--- What needs to be done ---
When a line of the entries contains the word "only", report that line.

(Data extract Opens)

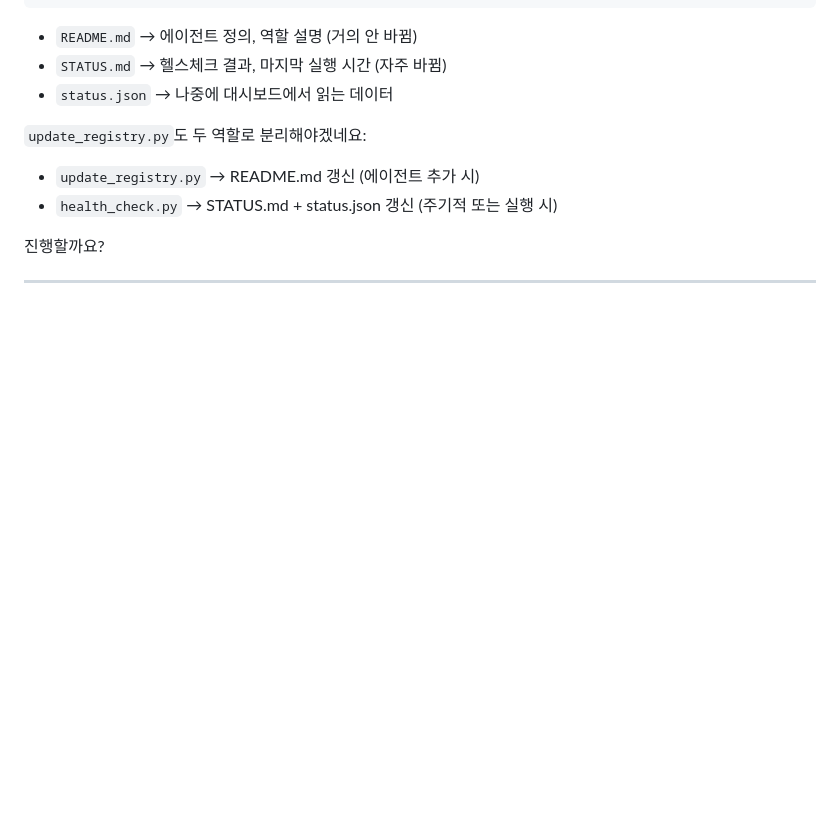
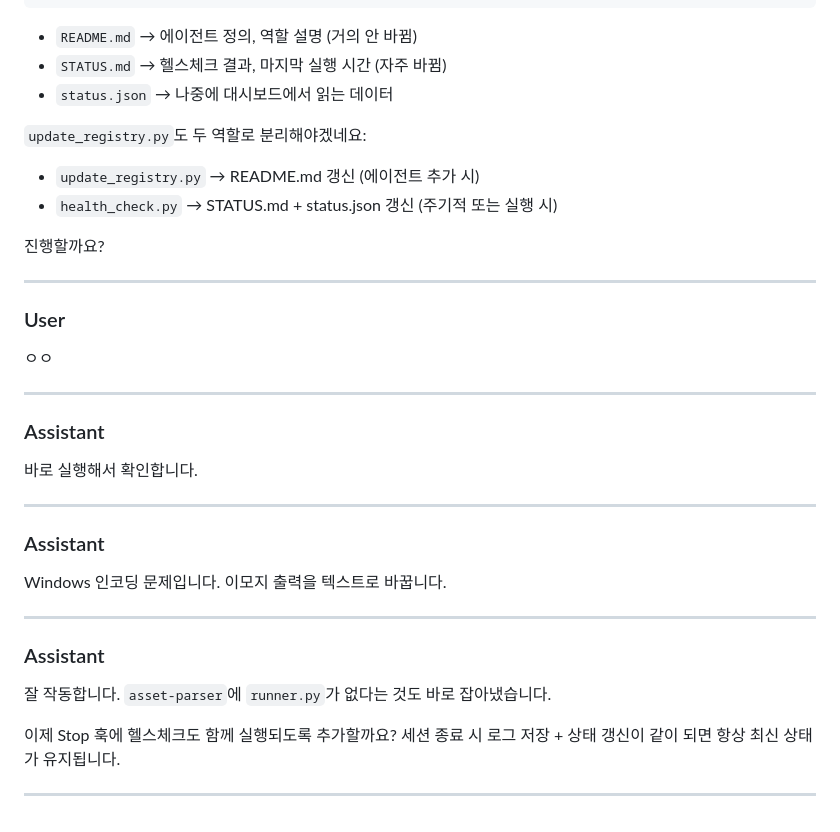
Before and after one commit to rurukuku120/ai-system, a Markdown page: logs/sessions/2026-04-10_1684337a.md, the part around one of its changes. GitHub-like rendering; blank space fills up the shorter version.

Commit message:
chore: session log 2026-04-10 [skip ci]

```diff
--- a/logs/sessions/2026-04-10_1684337a.md
+++ b/logs/sessions/2026-04-10_1684337a.md
@@ -3668,3 +3668,29 @@ agents/
 진행할까요?
 
 ---
+
+### User
+
+ㅇㅇ
+
+---
+
+### Assistant
+
+바로 실행해서 확인합니다.
+
+---
+
+### Assistant
+
+Windows 인코딩 문제입니다. 이모지 출력을 텍스트로 바꿉니다.
+
+---
+
+### Assistant
+
+잘 작동합니다. `asset-parser`에 `runner.py`가 없다는 것도 바로 잡아냈습니다.
+
+이제 Stop 훅에 헬스체크도 함께 실행되도록 추가할까요? 세션 종료 시 로그 저장 + 상태 갱신이 같이 되면 항상 최신 상태가 유지됩니다.
+
+---
```
Also changed, not shown: other parts of logs/sessions/2026-04-10_1684337a.md (+1 -1 lines).
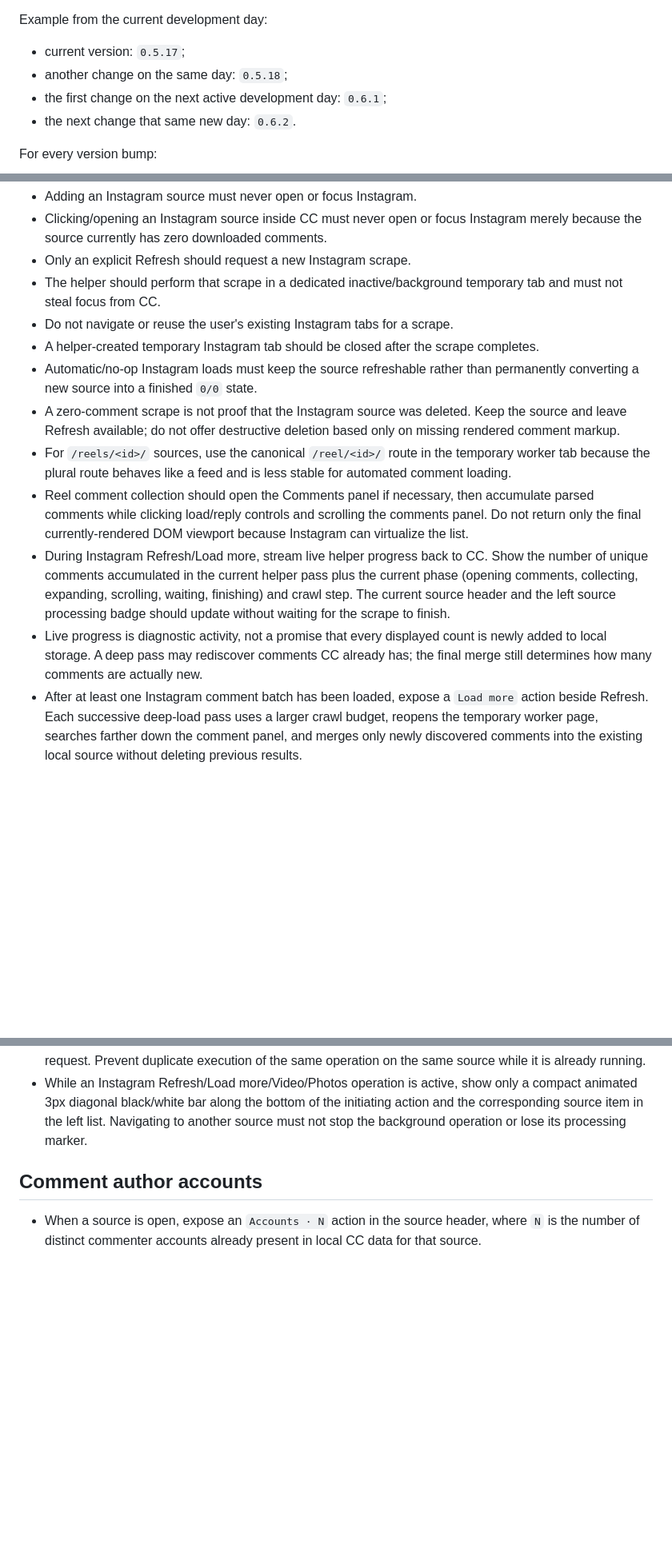
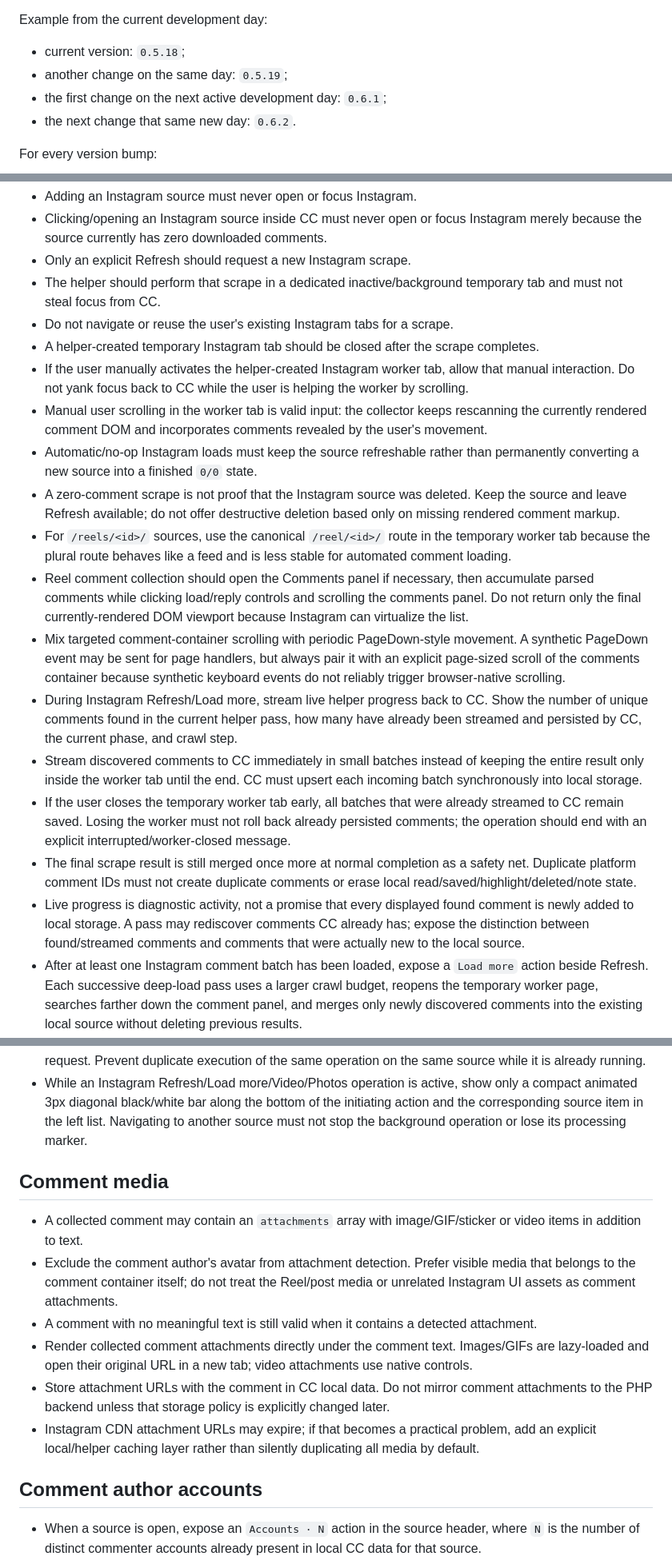
Before and after one commit to greenn/cc, a Markdown page: AGENTS.md, 3 parts joined by grey strips. Shown at 80% size. Rendered like a GitHub page; blank space fills up the shorter version.

Commit message:
Document live Instagram streaming and comment media

```diff
--- a/AGENTS.md
+++ b/AGENTS.md
@@ -19,8 +19,8 @@ Rules:
 
 Example from the current development day:
 
-- current version: `0.5.17`;
-- another change on the same day: `0.5.18`;
+- current version: `0.5.18`;
+- another change on the same day: `0.5.19`;
 - the first change on the next active development day: `0.6.1`;
 - the next change that same new day: `0.6.2`.
 
@@ -70,12 +70,18 @@ These are default product conventions for applications we build:
 - The helper should perform that scrape in a dedicated inactive/background temporary tab and must not steal focus from CC.
 - Do not navigate or reuse the user's existing Instagram tabs for a scrape.
 - A helper-created temporary Instagram tab should be closed after the scrape completes.
+- If the user manually activates the helper-created Instagram worker tab, allow that manual interaction. Do not yank focus back to CC while the user is helping the worker by scrolling.
+- Manual user scrolling in the worker tab is valid input: the collector keeps rescanning the currently rendered comment DOM and incorporates comments revealed by the user's movement.
 - Automatic/no-op Instagram loads must keep the source refreshable rather than permanently converting a new source into a finished `0/0` state.
 - A zero-comment scrape is not proof that the Instagram source was deleted. Keep the source and leave Refresh available; do not offer destructive deletion based only on missing rendered comment markup.
 - For `/reels/<id>/` sources, use the canonical `/reel/<id>/` route in the temporary worker tab because the plural route behaves like a feed and is less stable for automated comment loading.
 - Reel comment collection should open the Comments panel if necessary, then accumulate parsed comments while clicking load/reply controls and scrolling the comments panel. Do not return only the final currently-rendered DOM viewport because Instagram can virtualize the list.
-- During Instagram Refresh/Load more, stream live helper progress back to CC. Show the number of unique comments accumulated in the current helper pass plus the current phase (opening comments, collecting, expanding, scrolling, waiting, finishing) and crawl step. The current source header and the left source processing badge should update without waiting for the scrape to finish.
-- Live progress is diagnostic activity, not a promise that every displayed count is newly added to local storage. A deep pass may rediscover comments CC already has; the final merge still determines how many comments are actually new.
+- Mix targeted comment-container scrolling with periodic PageDown-style movement. A synthetic PageDown event may be sent for page handlers, but always pair it with an explicit page-sized scroll of the comments container because synthetic keyboard events do not reliably trigger browser-native scrolling.
+- During Instagram Refresh/Load more, stream live helper progress back to CC. Show the number of unique comments found in the current helper pass, how many have already been streamed and persisted by CC, the current phase, and crawl step.
+- Stream discovered comments to CC immediately in small batches instead of keeping the entire result only inside the worker tab until the end. CC must upsert each incoming batch synchronously into local storage.
+- If the user closes the temporary worker tab early, all batches that were already streamed to CC remain saved. Losing the worker must not roll back already persisted comments; the operation should end with an explicit interrupted/worker-closed message.
+- The final scrape result is still merged once more at normal completion as a safety net. Duplicate platform comment IDs must not create duplicate comments or erase local read/saved/highlight/deleted/note state.
+- Live progress is diagnostic activity, not a promise that every displayed found comment is newly added to local storage. A pass may rediscover comments CC already has; expose the distinction between found/streamed comments and comments that were actually new to the local source.
 - After at least one Instagram comment batch has been loaded, expose a `Load more` action beside Refresh. Each successive deep-load pass uses a larger crawl budget, reopens the temporary worker page, searches farther down the comment panel, and merges only newly discovered comments into the existing local source without deleting previous results.
 - `Refresh` is for the newest/current Instagram state; `Load more` is for progressively deeper older comments. Running either operation for a source must not stop when the user navigates to another CC source.
 - Instagram media downloads are explicit user actions only. Save requested video/photos to the local Chrome Downloads folder under `CC/Instagram/...`; do not mirror media to the PHP backend by default.
@@ -84,6 +90,15 @@ These are default product conventions for applications we build:
 - Reel media counts represent logical media in that Reel, not every media/resource request made by the Instagram page. A normal single-video Reel should report one video and zero photos; never count CDN/resource-timing requests as separate Reel videos.
 - Instagram operations are tracked per source, not globally. Different Instagram sources may run Refresh/media operations concurrently, with one independent temporary Browser Helper worker tab per request. Prevent duplicate execution of the same operation on the same source while it is already running.
 - While an Instagram Refresh/Load more/Video/Photos operation is active, show only a compact animated 3px diagonal black/white bar along the bottom of the initiating action and the corresponding source item in the left list. Navigating to another source must not stop the background operation or lose its processing marker.
+
+## Comment media
+
+- A collected comment may contain an `attachments` array with image/GIF/sticker or video items in addition to text.
+- Exclude the comment author's avatar from attachment detection. Prefer visible media that belongs to the comment container itself; do not treat the Reel/post media or unrelated Instagram UI assets as comment attachments.
+- A comment with no meaningful text is still valid when it contains a detected attachment.
+- Render collected comment attachments directly under the comment text. Images/GIFs are lazy-loaded and open their original URL in a new tab; video attachments use native controls.
+- Store attachment URLs with the comment in CC local data. Do not mirror comment attachments to the PHP backend unless that storage policy is explicitly changed later.
+- Instagram CDN attachment URLs may expire; if that becomes a practical problem, add an explicit local/helper caching layer rather than silently duplicating all media by default.
 
 ## Comment author accounts
 
```
Also changed, not shown: other parts of AGENTS.md (+1 -1 lines).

(Data extract Closes)

--- Written answer ---
 - A zero-comment scrape is not proof that the Instagram source was deleted. Keep the source and leave Refresh available; do not offer destructive deletion based only on missing rendered comment markup.
 - Reel comment collection should open the Comments panel if necessary, then accumulate parsed comments while clicking load/reply controls and scrolling the comments panel. Do not return only the final currently-rendered DOM viewport because Instagram can virtualize the list.
+- Stream discovered comments to CC immediately in small batches instead of keeping the entire result only inside the worker tab until the end. CC must upsert each incoming batch synchronously into local storage.
 - After at least one Instagram comment batch has been loaded, expose a `Load more` action beside Refresh. Each successive deep-load pass uses a larger crawl budget, reopens the temporary worker page, searches farther down the comment panel, and merges only newly discovered comments into the existing local source without deleting previous results.
 - Instagram media downloads are explicit user actions only. Save requested video/photos to the local Chrome Downloads folder under `CC/Instagram/...`; do not mirror media to the PHP backend by default.
 - While an Instagram Refresh/Load more/Video/Photos operation is active, show only a compact animated 3px diagonal black/white bar along the bottom of the initiating action and the corresponding source item in the left list. Navigating to another source must not stop the background operation or lose its processing marker.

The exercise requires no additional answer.